The goal of this episode is to broaden our understanding of a regenerative food system within the context of an indigenous community, and to shed light on the age-old agricultural practices that keep our communities strong.
We learn about the multi-faceted challenges indigenous communities face, in the past, present, and future, and the solutions and growth that agriculture can provide. Amidst the trying times of the Covid-19 pandemic, we are humbled by new perspectives. The voices of our interviewees give us a strong reminder to step outside of ourselves and to understand not only how different communities are affected, but to learn from others.
In doing so, we hear from experts around the world – people that have gained years of insight through study, implementation, and experimentation. Carson Kiburo represents his indigenous Kenyan community on the global stage; Roxanne Swentzl educates fellow members of the Santa Clara Pueblo in northern New Mexico on health and balance within ourselves; health scientist and CEO Dean Seneca advocates for the underdogs; and Lilian Hill shares with her community on the Hopi reservation different ways of saving food and building their own food systems.
Through these different perspectives prevails a common message: what we grow and how we grow it is an extension of our cultural identity. To hear indigenous community members speak on the resiliency and unification that comes from their food is not just a call to action. Rather, it is encouragement to reconnect with our food, and a reassurance that sometimes we have to look to the past in order to move forward.
Thank you to Lyla June for the music. Lyla June is a nationally and internationally renowned public speaker, poet, hip-hop artist and acoustic singer-songwriter of Diné (Navajo) and Tsétsêhéstâhese (Cheyenne) lineages.
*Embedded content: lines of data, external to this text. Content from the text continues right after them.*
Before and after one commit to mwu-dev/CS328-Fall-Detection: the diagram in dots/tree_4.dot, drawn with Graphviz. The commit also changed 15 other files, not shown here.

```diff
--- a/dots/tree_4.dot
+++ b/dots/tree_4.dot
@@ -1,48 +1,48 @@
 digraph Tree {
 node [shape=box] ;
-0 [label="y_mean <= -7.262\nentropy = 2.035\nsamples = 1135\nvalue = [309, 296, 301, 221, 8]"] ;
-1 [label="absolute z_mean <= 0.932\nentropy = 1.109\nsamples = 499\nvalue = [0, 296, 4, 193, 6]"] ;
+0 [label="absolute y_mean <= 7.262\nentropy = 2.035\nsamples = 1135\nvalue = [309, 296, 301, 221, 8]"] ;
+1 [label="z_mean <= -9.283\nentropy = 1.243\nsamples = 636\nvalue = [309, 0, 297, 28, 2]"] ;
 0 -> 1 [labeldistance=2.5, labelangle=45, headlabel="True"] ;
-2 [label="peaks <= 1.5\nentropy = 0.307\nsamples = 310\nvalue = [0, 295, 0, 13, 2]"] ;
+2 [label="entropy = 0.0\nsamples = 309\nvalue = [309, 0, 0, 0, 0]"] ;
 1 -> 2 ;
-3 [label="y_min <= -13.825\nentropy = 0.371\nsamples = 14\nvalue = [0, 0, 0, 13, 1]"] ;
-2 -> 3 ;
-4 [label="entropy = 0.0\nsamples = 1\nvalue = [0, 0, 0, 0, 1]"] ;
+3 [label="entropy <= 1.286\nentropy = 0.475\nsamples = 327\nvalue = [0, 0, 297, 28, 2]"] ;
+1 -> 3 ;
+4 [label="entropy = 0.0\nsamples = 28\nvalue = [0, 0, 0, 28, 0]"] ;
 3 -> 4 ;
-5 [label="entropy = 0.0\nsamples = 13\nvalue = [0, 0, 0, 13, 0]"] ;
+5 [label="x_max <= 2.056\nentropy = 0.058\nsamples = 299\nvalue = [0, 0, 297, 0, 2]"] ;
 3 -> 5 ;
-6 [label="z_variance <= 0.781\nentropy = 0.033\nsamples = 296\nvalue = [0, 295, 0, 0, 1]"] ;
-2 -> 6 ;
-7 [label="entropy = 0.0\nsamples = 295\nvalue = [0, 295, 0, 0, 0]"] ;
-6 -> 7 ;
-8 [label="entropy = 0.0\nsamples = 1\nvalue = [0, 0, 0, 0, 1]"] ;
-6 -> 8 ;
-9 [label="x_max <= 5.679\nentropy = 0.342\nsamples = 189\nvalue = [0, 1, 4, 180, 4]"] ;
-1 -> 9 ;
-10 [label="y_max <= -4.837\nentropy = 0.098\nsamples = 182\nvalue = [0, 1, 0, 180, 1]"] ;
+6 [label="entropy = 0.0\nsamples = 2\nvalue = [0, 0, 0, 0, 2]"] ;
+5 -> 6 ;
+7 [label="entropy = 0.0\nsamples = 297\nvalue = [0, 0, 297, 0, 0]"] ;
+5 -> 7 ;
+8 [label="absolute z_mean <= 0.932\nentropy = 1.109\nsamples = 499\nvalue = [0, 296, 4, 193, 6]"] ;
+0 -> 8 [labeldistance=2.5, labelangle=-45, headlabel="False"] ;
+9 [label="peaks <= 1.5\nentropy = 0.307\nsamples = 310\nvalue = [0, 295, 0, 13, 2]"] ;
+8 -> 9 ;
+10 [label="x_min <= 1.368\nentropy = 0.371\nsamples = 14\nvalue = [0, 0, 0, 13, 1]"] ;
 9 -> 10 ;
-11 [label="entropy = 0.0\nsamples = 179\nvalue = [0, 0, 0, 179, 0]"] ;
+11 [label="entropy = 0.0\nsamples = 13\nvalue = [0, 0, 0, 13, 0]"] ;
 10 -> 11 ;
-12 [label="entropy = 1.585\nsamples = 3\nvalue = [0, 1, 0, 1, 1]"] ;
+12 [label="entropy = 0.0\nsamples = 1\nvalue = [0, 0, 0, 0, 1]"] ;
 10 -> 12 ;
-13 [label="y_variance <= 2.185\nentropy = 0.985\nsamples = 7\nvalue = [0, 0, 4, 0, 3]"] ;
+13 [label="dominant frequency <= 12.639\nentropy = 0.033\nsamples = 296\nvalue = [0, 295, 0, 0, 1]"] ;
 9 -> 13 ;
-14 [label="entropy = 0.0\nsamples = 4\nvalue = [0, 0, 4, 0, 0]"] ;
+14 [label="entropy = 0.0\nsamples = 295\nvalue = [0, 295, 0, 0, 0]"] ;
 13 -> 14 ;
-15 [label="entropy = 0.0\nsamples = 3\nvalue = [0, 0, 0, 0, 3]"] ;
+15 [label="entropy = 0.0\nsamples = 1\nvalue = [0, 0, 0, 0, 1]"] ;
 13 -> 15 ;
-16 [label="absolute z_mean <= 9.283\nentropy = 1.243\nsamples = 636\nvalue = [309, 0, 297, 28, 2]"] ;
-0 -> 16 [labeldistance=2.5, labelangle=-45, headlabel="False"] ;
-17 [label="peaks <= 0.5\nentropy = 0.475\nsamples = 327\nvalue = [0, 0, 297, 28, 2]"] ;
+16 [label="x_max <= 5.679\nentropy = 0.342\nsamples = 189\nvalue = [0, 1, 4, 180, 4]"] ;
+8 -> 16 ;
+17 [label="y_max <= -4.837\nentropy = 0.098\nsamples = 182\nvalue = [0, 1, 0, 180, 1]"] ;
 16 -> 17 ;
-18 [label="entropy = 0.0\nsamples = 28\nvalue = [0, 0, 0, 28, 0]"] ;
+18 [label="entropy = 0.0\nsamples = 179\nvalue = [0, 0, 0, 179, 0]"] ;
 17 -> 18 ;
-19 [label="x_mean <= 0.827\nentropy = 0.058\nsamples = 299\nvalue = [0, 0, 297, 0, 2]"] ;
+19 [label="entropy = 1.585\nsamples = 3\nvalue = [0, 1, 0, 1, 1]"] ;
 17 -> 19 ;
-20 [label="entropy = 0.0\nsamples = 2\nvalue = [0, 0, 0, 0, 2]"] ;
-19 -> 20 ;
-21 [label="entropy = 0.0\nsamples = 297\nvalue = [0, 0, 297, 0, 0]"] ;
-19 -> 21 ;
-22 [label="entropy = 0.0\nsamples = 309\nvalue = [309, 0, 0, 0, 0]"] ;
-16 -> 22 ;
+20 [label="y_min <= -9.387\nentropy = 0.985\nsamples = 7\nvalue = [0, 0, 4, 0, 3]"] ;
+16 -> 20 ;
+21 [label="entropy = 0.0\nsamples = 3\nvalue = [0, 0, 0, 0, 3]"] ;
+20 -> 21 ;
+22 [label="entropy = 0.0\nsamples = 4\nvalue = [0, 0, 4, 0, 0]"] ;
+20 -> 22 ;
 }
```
Her music can be found here: soundcloud.com/lylajune
By Katherine Blessington, and Sara El-Sayed